By equating the real parts on both sides of the identity $$\sum_{k=1}^{\infty} \frac{(be^{i \theta })^{k}}{k} = -\log(1-be^{i \theta}) \ , \ |b| < 1,$$ one finds that $$ \sum_{k=1}^{\infty} \frac{b^{k} \cos k\theta }{k} = - \frac{1}{2} \log \left(1-2b \cos \theta +b^{2} \right).$$

Then for $a >0$, $$ \begin{align}\int_{0}^{\infty} \frac{\log(1-2b \cos 2ax +b^{2})}{1+x^{2}} \ dx &= -2\int_{0}^{\infty}\frac{1}{1+x^{2}}\sum_{k=1}^{\infty} \frac{b^{k} \cos (2akx)}{k} \\ &=-2 \sum_{k=1}^{\infty} \frac{b^{k}}{k}\int_{0}^{\infty} \frac{\cos (2ak x)}{1+x^{2}} \ dx \\ &=-\pi \sum_{k=1}^{\infty} \frac{(be^{-2a})^{k}}{k} \\ &= \pi \log(1-be^{-2a}). \end{align}$$

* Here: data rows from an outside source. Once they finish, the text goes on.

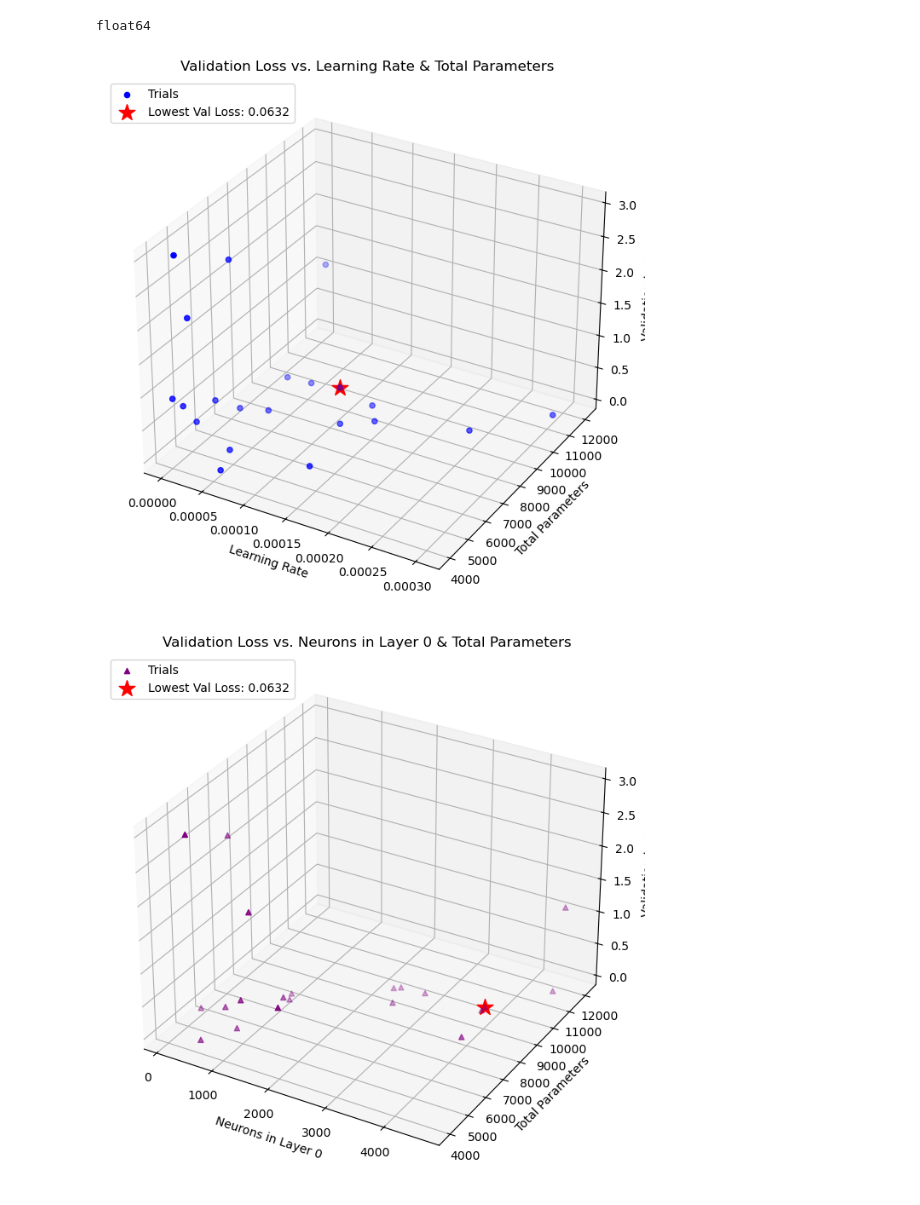
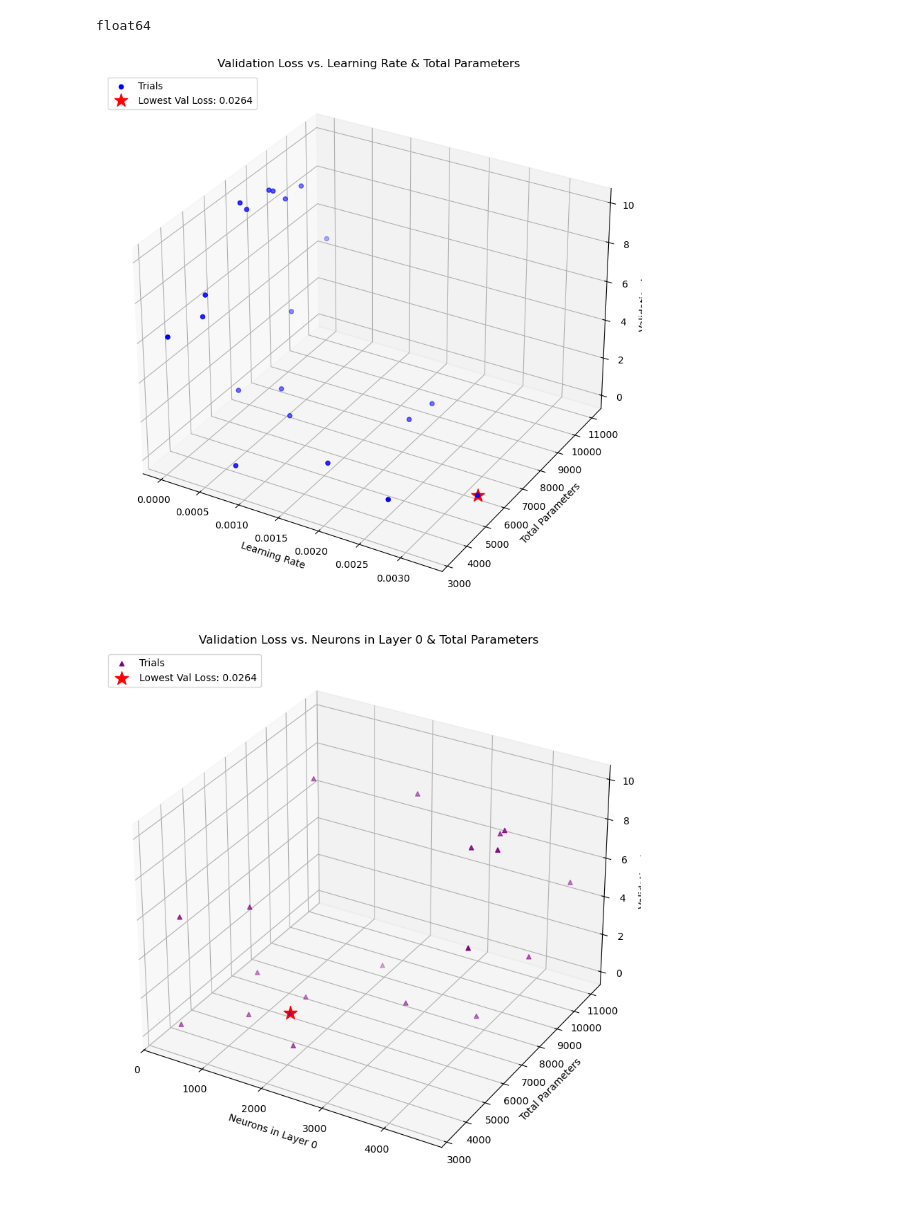
Before and after one commit to abhishekchak52/ML_qubit_design, a Jupyter notebook: model_predict_cavity_claw_RouteMeander_eigenmode/ml_hyperparameter_search_analysis.ipynb, the cells around one changed output. Drawn from its saved outputs; the diff is of its cells as text; code cells hidden in the pictures.

```diff
--- a/model_predict_cavity_claw_RouteMeander_eigenmode/ml_hyperparameter_search_analysis.ipynb
+++ b/model_predict_cavity_claw_RouteMeander_eigenmode/ml_hyperparameter_search_analysis.ipynb
@@ -51,8 +54,8 @@ tuner = RandomSearch(
     objective='val_loss',
     max_trials=100,
     executions_per_trial=1,
-    directory='hyper_tuning',
-    project_name='mlp_tuning'
+    directory='keras/hyper_tuning_one_hot_encoding',
+    project_name='mlp_tuning_one_hot_encoding'
 )
 
 tuner.reload()
@@ -114,17 +117,15 @@ os.makedirs('plots/hypertuner_search_metrics', exist_ok=True)
 # Confirm all values in 'val_loss' are numeric
 print(df['val_loss'].dtype)  # Should print float64 or a numeric type
 
+filtered_df = df[df['val_loss'].notna()].copy()
+
 # Find the minimum val_loss and its index
 min_val_loss_index = df['val_loss'].idxmin()
 min_val_loss_point = df.loc[min_val_loss_index]  # Extract the row as a Series
 min_loss = round(filtered_df.loc[filtered_df['val_loss'].idxmin()]['val_loss'], 4)
 
-# Debugging
-#print(f"Lowest val_loss Point: {min_val_loss_point}")
-#print(f"Learning Rate: {min_val_loss_point['learning_rate']}, Total Params: {min_val_loss_point['total_params']}, Validation Loss: {min_val_loss_point['val_loss']}")
-
 # Plotting validation loss vs learning rate and total parameters in 3D
-fig = plt.figure(figsize=(10, 8))
+fig = plt.figure(figsize=(10, 8), constrained_layout=True)
 ax = fig.add_subplot(111, projection='3d')
 
 # General scatter plot
@@ -151,33 +152,34 @@ plt.savefig('plots/hypertuner_search_metrics/3D_Val_Loss_vs_Learning_Rate_and_To
 plt.show()
 
 # Plot validation loss vs neurons per layer (Layer 0) in 3D with special marker
 for i in range(3):
-    fig = plt.figure(figsize=(10, 8))
+    fig = plt.figure(figsize=(10, 8), constrained_layout=True)
     ax = fig.add_subplot(111, projection='3d')
 
     # General scatter plot
     ax.scatter(df[f'neurons_{i}'], df['total_params'], df['val_loss'], c='purple', marker='^', label='Trials')
 
     # Highlight the lowest val_loss point
     ax.scatter(
         min_val_loss_point[f'neurons_{i}'],
         min_val_loss_point['total_params'],
         min_val_loss_point['val_loss'],
         c='red', marker='*', s=200, label=f'Lowest Val Loss: {min_loss}'
     )
 
     # Set labels and title
     ax.set_xlabel(f'Neurons in Layer {i}')
     ax.set_ylabel('Total Parameters')
     ax.set_zlabel('Validation Loss')
     ax.set_title(f'Validation Loss vs. Neurons in Layer {i} & Total Parameters')
 
     # Add legend
     ax.legend(loc='upper left')
+    plt.tight_layout()
 
     plt.savefig(f'plots/hypertuner_search_metrics/3D_Val_Loss_vs_Neurons_Layer_{i+1}_and_Total_Params_with_Lowest.png')
     plt.show()
 # %% [output]
 float64
-[figure, old version]
+[figure, new version]
-[figure, old version]
+[figure, new version]
```
Also changed, not shown: parts of 5 cells of this notebook, 17 other files.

Letting $b \to 1^{-}$, $$ \int_{0}^{\infty} \frac{\log (4 \sin^{2} ax)}{1+x^{2}} \ dx = \pi \log(1-e^{-2a}). \tag{1}$$

While letting $b \to -1^{+}$, $$\int_{0}^{\infty} \frac{\log(4 \cos^{2} ax)}{1+x^{2}} \ dx = \pi\log(1+e^{-2a}). \tag{2}$$

Then subtracting $(2)$ from $(1)$, $$ \int_{0}^{\infty} \frac{\log (\tan^{2} ax)}{1+x^{2}} \ dx = \pi \log \left(\frac{1-e^{-2a}}{1+e^{-2a}} \right) =\pi \log( \tanh a) .$$

share|cite|improve this answer

Your Answer


By posting your answer, you agree to the privacy policy and terms of service.

Not the answer you're looking for? Browse other questions tagged or ask your own question.